**What to do:** Determine how many lines in the entries below contain the word "templates". The reply is that number alone.

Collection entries

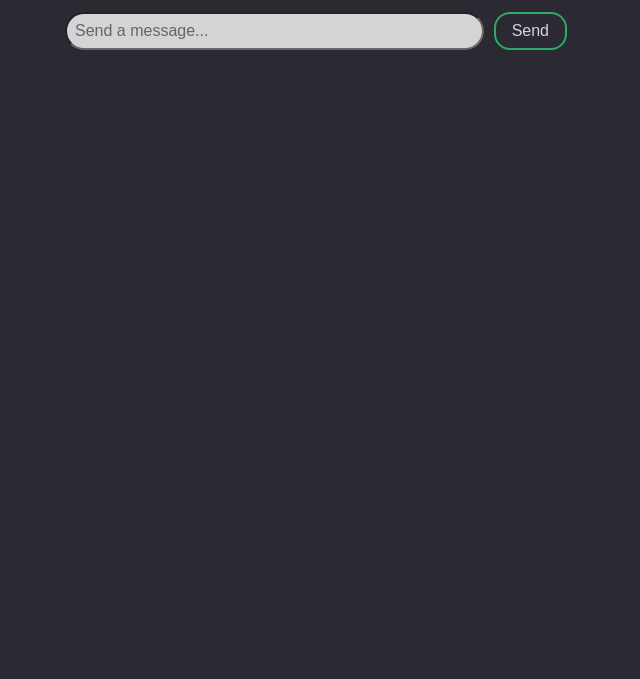
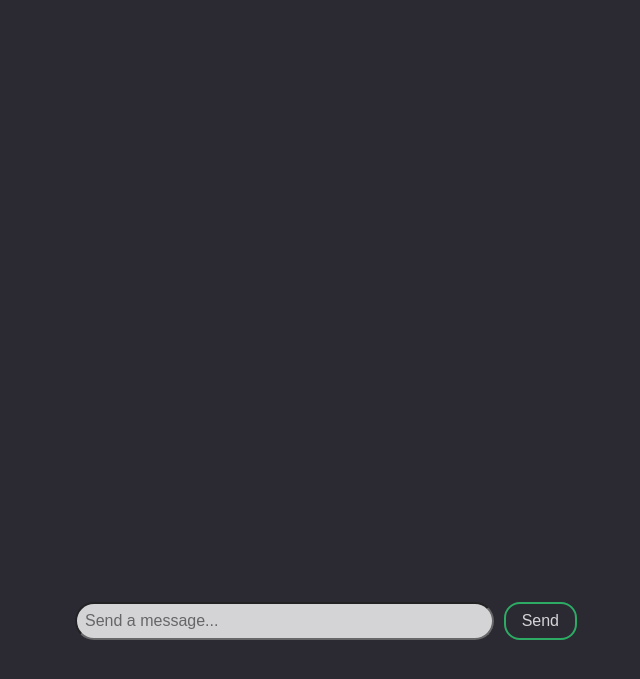
Before and after one commit to ctstolfa/SocialMatcherForGamers, a Django app: a page that uses SMG/templates/message.html in a window 1280 px wide. Shown: the part 80-759 px from the top of the page, without its empty margins (319-959 px from the left). Run offline with Django 4.2, Linux system fonts and the light colour scheme; the visitor is signed in with stand-in values (Sample User, id 1); data comes from the database, SQL or seed files in the repository; data that the repository does not hold is empty.

Commit message:
Added Overflow Handling on message.html
Fixed Redirect For Friend Page

```diff
--- a/SMG/smg_app/views.py
+++ b/SMG/smg_app/views.py
@@ -249,7 +249,7 @@ def message(request, username: str):
         "messages": Message.objects.filter(
             sender__username__in=usernames,
             receiver__username__in=usernames,
-        ).order_by('time'),
+        ).order_by('-time'),
     }
 
     return render(request, "message.html", ctx)
--- a/SMG/templates/message.html
+++ b/SMG/templates/message.html
@@ -45,9 +45,18 @@
         flex-shrink: 0;
     }
 
+    #messages {
+        overflow-y: auto;
+        padding: 10px;
+        height: 70vh;
+        display: flex;
+        flex-direction: column-reverse;
+    }
+
     #send {
         width: 100%;
         display: flex;
+        padding: 10px;
     }
 
     #send input {
```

**Response to this task:** 3